Overview of Current Apple Rootstock Technologies from the Geneva® Breeding Program
Since its inception in 1968-69 the apple rootstock breeding program conducted in Geneva, New York, USA has had a focus on disease resistance as part of its regimen of selection and evaluation procedures. In addition to disease resistance, the program aimed to develop yield efficient dwarfing rootstocks. The program accomplished several of the original objectives by releasing a series of apple rootstocks that possess resistance to fire blight and root rots that are also tolerant to replant disease and that have similar or better yield efficiency than M.9 clones.
This accomplishment was aided by the incremental testing that was performed in coordinated trials like the NC-140 system or more recently in EUFRIN which has generated many decades of multi-site performance data. In the process of these tests we have discovered additional properties that may be influenced by the choice of apple rootstock such as nutrition and hormonal profiles, insect resistance, biennial bearing, chilling hour requirement, fruit size and maturity.

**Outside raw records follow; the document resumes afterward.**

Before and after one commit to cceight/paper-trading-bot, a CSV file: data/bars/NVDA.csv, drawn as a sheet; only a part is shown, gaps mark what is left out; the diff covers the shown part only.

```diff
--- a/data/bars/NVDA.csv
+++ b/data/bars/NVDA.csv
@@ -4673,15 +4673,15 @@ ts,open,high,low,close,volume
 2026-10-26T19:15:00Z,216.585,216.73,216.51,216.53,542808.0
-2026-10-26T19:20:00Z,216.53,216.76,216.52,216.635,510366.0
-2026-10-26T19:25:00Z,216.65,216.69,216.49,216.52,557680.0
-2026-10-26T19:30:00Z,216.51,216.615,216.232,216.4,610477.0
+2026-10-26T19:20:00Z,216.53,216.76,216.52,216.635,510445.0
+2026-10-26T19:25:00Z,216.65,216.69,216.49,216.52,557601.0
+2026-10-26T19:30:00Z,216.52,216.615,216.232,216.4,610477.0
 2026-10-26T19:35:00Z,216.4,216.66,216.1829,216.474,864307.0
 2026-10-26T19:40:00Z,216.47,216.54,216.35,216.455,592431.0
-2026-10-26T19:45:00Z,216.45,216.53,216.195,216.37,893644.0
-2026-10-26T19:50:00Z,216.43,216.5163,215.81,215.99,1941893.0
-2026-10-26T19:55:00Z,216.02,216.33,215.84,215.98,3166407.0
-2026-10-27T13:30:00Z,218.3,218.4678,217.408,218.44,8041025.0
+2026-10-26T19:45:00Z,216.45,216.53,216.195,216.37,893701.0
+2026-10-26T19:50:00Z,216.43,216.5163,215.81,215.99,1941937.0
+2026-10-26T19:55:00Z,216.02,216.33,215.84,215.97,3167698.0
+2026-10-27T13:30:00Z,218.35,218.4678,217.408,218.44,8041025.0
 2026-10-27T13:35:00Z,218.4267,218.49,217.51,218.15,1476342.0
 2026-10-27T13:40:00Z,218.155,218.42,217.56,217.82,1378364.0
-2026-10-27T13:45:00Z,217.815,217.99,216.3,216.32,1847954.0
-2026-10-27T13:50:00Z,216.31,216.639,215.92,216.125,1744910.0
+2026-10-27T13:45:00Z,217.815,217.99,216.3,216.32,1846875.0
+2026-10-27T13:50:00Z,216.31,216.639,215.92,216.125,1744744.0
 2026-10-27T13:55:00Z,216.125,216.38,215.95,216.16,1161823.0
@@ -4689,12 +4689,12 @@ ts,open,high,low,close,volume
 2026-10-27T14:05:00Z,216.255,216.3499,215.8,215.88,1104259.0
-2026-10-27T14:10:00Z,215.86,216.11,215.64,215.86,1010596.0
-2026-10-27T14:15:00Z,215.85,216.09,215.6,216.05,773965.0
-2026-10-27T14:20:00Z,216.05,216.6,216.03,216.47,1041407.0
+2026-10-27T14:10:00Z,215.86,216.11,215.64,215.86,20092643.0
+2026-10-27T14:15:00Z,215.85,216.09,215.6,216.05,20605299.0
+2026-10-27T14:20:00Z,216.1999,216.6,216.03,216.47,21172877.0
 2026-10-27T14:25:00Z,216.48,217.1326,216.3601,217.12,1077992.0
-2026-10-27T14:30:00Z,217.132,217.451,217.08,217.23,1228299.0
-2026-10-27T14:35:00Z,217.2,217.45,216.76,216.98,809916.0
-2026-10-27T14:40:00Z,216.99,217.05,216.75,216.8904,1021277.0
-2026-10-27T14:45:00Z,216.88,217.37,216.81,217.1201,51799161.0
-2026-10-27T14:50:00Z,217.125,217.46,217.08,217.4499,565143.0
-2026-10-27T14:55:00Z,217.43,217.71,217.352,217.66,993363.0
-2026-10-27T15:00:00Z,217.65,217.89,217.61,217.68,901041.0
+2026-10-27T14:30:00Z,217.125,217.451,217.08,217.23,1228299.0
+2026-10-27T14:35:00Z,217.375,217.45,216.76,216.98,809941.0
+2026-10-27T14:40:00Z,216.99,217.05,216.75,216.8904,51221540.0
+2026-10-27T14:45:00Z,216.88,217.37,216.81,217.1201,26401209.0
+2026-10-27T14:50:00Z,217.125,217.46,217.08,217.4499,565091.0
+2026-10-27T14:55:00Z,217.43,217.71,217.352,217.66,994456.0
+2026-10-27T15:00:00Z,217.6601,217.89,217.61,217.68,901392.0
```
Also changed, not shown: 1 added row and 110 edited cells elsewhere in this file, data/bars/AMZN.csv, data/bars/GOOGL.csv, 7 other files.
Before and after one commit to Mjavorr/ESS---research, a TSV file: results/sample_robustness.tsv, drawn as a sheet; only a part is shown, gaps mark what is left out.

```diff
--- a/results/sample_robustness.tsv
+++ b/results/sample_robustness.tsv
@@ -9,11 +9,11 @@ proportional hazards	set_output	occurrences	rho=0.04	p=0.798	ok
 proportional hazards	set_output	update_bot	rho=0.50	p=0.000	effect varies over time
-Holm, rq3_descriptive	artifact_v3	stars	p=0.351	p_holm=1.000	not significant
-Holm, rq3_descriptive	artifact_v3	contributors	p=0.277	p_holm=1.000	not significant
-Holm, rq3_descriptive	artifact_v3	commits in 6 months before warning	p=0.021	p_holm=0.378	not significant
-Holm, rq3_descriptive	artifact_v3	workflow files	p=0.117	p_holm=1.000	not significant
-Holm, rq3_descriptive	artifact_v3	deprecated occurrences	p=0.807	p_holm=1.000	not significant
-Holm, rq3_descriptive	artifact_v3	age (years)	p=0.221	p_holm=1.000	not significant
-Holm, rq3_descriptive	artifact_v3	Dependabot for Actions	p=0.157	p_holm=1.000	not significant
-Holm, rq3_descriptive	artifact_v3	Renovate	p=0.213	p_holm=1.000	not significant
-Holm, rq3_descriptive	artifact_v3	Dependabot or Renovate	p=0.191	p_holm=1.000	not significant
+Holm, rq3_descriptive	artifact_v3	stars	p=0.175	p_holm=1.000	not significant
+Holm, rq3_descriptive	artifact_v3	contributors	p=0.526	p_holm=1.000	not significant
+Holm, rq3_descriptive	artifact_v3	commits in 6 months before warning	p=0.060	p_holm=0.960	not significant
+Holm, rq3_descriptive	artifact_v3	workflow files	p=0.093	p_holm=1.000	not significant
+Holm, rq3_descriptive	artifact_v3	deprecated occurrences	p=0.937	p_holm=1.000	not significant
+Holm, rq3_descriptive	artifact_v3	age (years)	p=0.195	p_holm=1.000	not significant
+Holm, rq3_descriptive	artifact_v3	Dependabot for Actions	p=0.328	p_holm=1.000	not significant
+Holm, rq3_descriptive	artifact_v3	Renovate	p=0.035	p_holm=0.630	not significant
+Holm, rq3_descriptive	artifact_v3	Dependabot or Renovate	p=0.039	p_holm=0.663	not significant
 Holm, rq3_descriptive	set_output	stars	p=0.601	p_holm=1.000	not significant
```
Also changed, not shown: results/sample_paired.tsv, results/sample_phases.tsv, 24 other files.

The main effect of these new technologies that are packaged in a diverse set of apple rootstocks is the provision of valuable and valid alternatives to the M.9 monoculture that has characterized the past 30 years. This diversity of rootstocks is setting the stage to improve precision orchard management and customize solutions for different types of scions, soils, climates and orchard systems that maximize the production of high quality fruit.